In This Chapter:
Over the years, I've written a lot of software that saves statistical information to a database. Right now I'm maintaining some Internet filtering software, and the recorded statistics are an essential part of the application. There's one catch, though. Staff from the human resource department are the ones who need to see the statistics. There is a wide chasm between what technical types, such as network administrators, and the human resources staff can tolerate in terms of document formats. Text-based reports, lists of URLs, and data without explicit relationships just don't cut it outside the realm of IT professionals.
For this reason, I created a graphical reporting class with which I can easily display two-dimensional data. I hear some of you right now: "Why not use Crystal Reports since it's already a part of Visual Studio .NET, and you don't have to create your own class?" Good question. In fact, using Crystal Reports is how I started out.
The version of Crystal Reports I used had a lot of bugs. By the time you read this they should be fixed (I hope). In addition, I didn't have as much control as I wanted. I was constantly asking, "How can I make this look and act exactly as I want it to?" My challenge was kind of like using the databound controls they are easy to use and flexible, but it seems like you have to work really hard to do something that's outside the box.
Another thing about Crystal Reports is that you must pay a licensing fee to distribute it. Depending on your situation, the licensing fee might price you out of the market.

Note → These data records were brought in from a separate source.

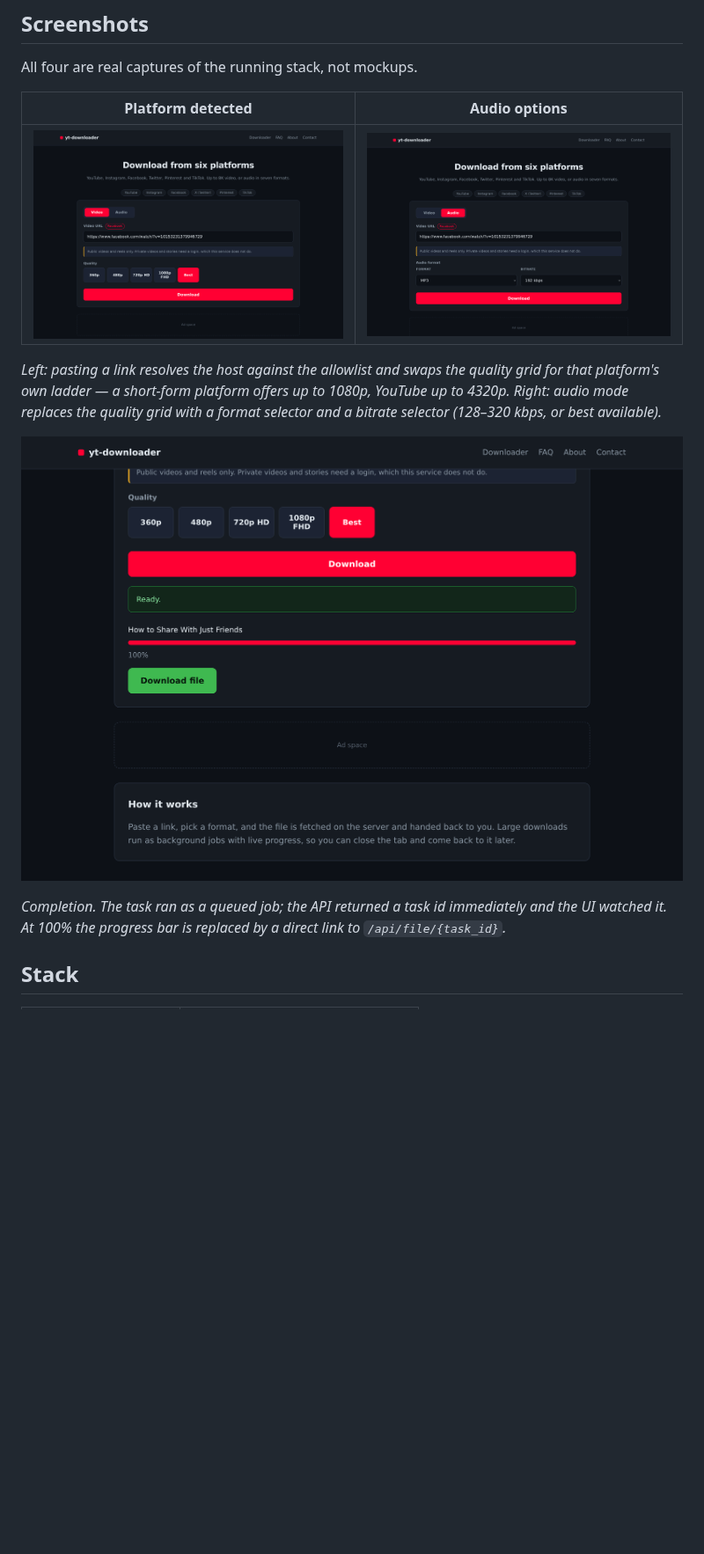
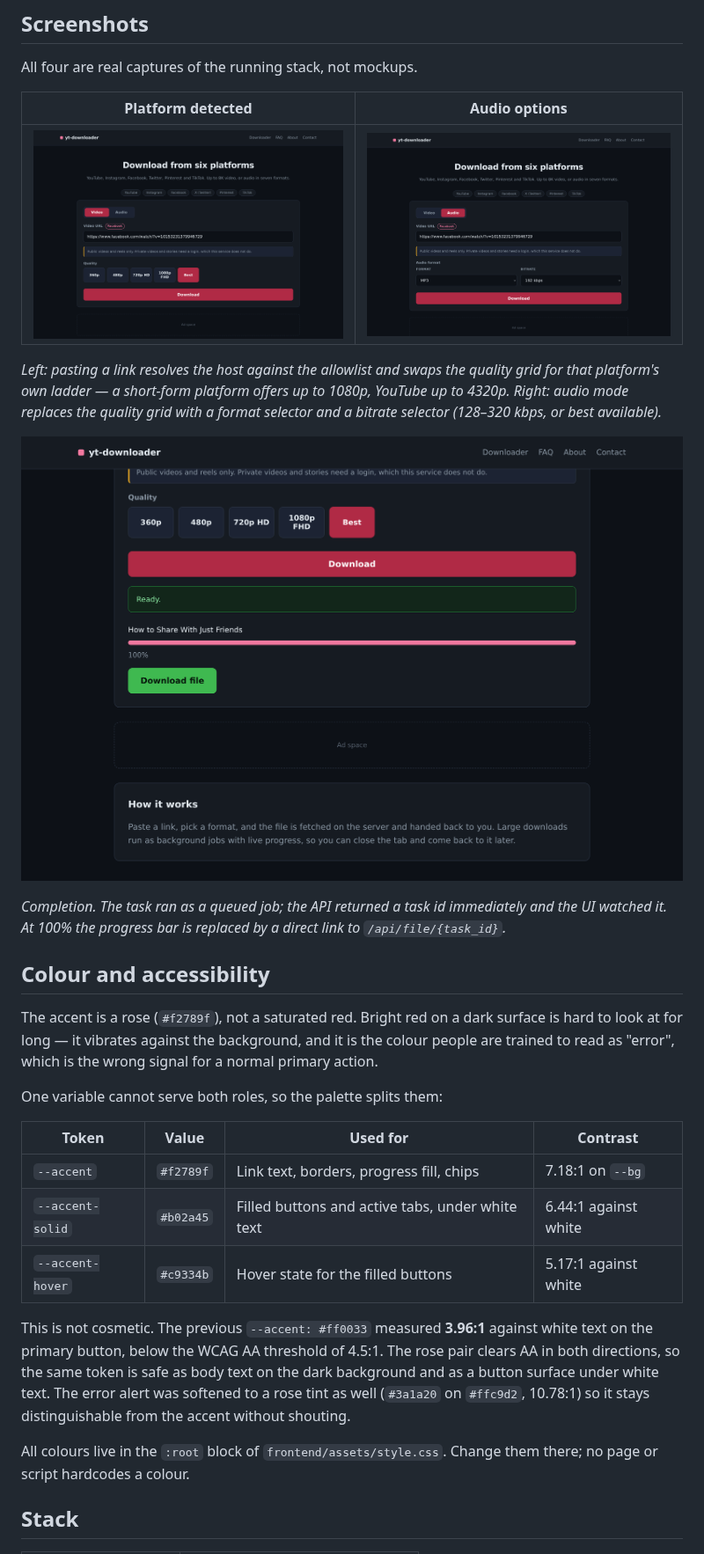
Before and after one commit to NSKWeb/yt-downloader, a Markdown page: README.md, the part around one of its changes. Shown at 88% size. Drawn GitHub-style; pictures changed too: docs/img/screenshot-audio.png, docs/img/screenshot-complete.png, docs/img/screenshot-platform-detected.png; blank space fills up the shorter version.

```diff
--- a/README.md
+++ b/README.md
@@ -67,6 +68,31 @@ format selector and a bitrate selector (128–320 kbps, or best available).*
 *Completion. The task ran as a queued job; the API returned a task id
 immediately and the UI watched it. At 100% the progress bar is replaced by a
 direct link to `/api/file/{task_id}`.*
+
+## Colour and accessibility
+
+The accent is a rose (`#f2789f`), not a saturated red. Bright red on a dark
+surface is hard to look at for long — it vibrates against the background, and it
+is the colour people are trained to read as "error", which is the wrong signal
+for a normal primary action.
+
+One variable cannot serve both roles, so the palette splits them:
+
+| Token | Value | Used for | Contrast |
+|-------|-------|----------|----------|
+| `--accent` | `#f2789f` | Link text, borders, progress fill, chips | 7.18:1 on `--bg` |
+| `--accent-solid` | `#b02a45` | Filled buttons and active tabs, under white text | 6.44:1 against white |
+| `--accent-hover` | `#c9334b` | Hover state for the filled buttons | 5.17:1 against white |
+
+This is not cosmetic. The previous `--accent: #ff0033` measured **3.96:1**
+against white text on the primary button, below the WCAG AA threshold of 4.5:1.
+The rose pair clears AA in both directions, so the same token is safe as body
+text on the dark background and as a button surface under white text. The error
+alert was softened to a rose tint as well (`#3a1a20` on `#ffc9d2`, 10.78:1) so
+it stays distinguishable from the accent without shouting.
+
+All colours live in the `:root` block of `frontend/assets/style.css`. Change
+them there; no page or script hardcodes a colour.
 
 ## Stack
 
```
Also changed, not shown: other parts of README.md (+1 -0 lines), AGENTS.md (+10 -0 lines), docs/img/screenshot-home.png, 2 other files.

With my graphing class, I was able to provide exactly what the human resource types wanted understandable graphs that clearly depict the relevant information. The graphical reporting class relies on GDI+ (the latest rendition of Microsoft's Graphics Device Interface) to render the data into an image. Using GDI+ to create dynamic images is presented in the next section.